Southern Bhutan Ecological Forecasting III

2020 Landsat 8 OLI data processed using principal component analysis with a band combination of 2, 3, and 9. Human settlements and roads are indicated by the green dots and white lines, respectively. The area displayed is the town of Gelephu along the southern border of Bhutan. Different colors represent different land cover types. This will provide information on land change trends which will assist partners in urban planning and allocation of wildlife corridors.

Keywords: remote sensing, Asian elephant habitat, Bhutan, LULC change mapping, LULC change forecasting, wildlife corridor mapping

Utilizing NASA Earth Observations to Model Land Cover Change and Elephant Wildlife Corridors in Southern Bhutan

Habitat loss of the endangered Asian elephants (Elephas maximus) accompanied by rapid urbanization has contributed to the rising Human-Elephant Conflict (HEC) crisis in southern Bhutan. This poses a serious threat to the survival of Asian elephants, a keystone wildlife species essential for maintaining Bhutan’s forest ecosystems and rich biodiversity. With expanding urban areas, HECs present challenges to conservation efforts in the region. The team partnered with the Bhutan Foundation, the Bhutan Tiger Center, and Bhutan Ecological Society to help mitigate this issue using remote sensing technology and NASA Earth observations. The team refined Land Use and Land Cover (LULC) maps for 2010-2019 generated in previous terms and elephant corridor maps to include information on human settlements using Landsat 5 Thematic Mapper (TM) and Landsat 8 Operational Land Imager (OLI) data. We generated LULC change maps and forecasted the LULC to 2030 using TerrSet Land Change Modeler, providing insights into future elephant habitat suitability in southern Bhutan. The results indicated that built-up areas increased approximately 688.9% from 2010 to 2019 and the forecasted 2030 LULC also predicted an increase in built-up areas compared to 2019. Suitable corridors in Gelephu intersect cultivated and built-up areas, indicating close proximity of elephants to humans and a need to research alternative corridor strategies. The end products from this project will aid partner organizations in decision-making processes in urban planning and future conservation strategies that include the refined placement of biological corridors to aid elephant movement and reduce the risk of HECs.

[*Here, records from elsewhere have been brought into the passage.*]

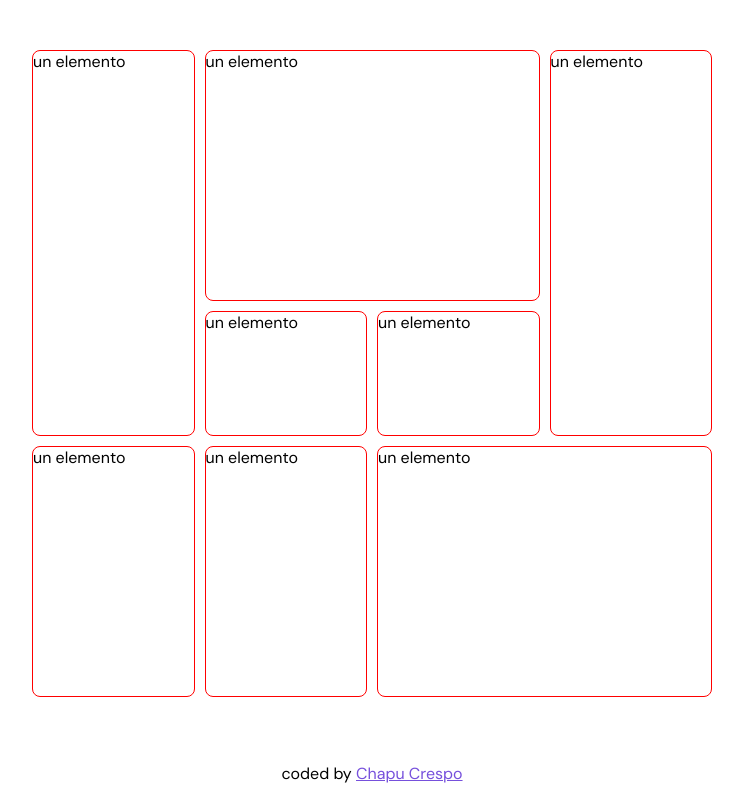
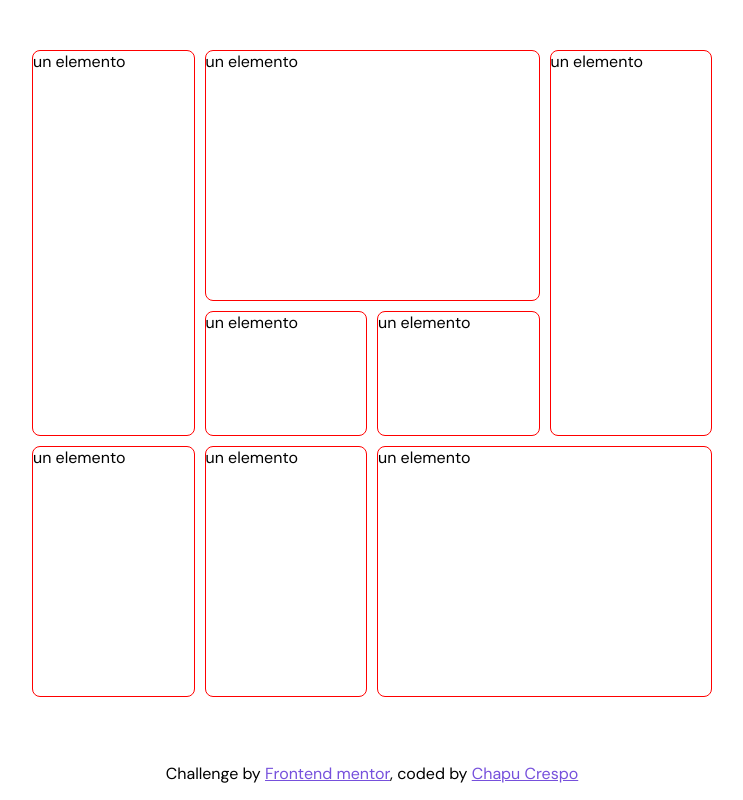
Before and after one commit to chapucrespo/Bento-box, a JavaScript app: page / in a window 1280 px wide. Shown: the whole page, without its empty margins (268-1011 px from the left). Built offline with nearby package versions, Linux system fonts and the light colour scheme; the HTML template or start-up script is replaced by a standard one.

Commit message:
fix footer text

```diff
--- a/src/App.js
+++ b/src/App.js
@@ -12,7 +12,7 @@ function App() {
           <BentoElement className={element.class}>{element.value}</BentoElement>
         ))}
       </Container>
-      <Footer><p>coded by <a href='https://github.com/chapucrespo'>Chapu Crespo</a></p></Footer>
+      <Footer><p>Challenge by <a href='https://www.frontendmentor.io/home'>Frontend mentor</a>, coded by <a href='https://github.com/chapucrespo'>Chapu Crespo</a></p></Footer>
       </Main>
     </ThemeProvider>
   );
```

Maryland - Goddard
Summer 2021
Bhutan Tiger Center
Bhutan Foundation
Bhutan Ecological Society
NASA Earth Observations
Landsat 8 OLI
Landsat 5 TM
Thinley Yidzin Wangden (Project Lead)
Kelzang Jigme
Kezang Choki Tshering
Thinley Jurmi
Joe Spruce (Science Systems & Applications, Inc)
Dr. Kenton Ross (NASA Langley Research Center)
Sean McCartney (Science Systems & Applications, Inc., NASA Goddard Space Flight Center)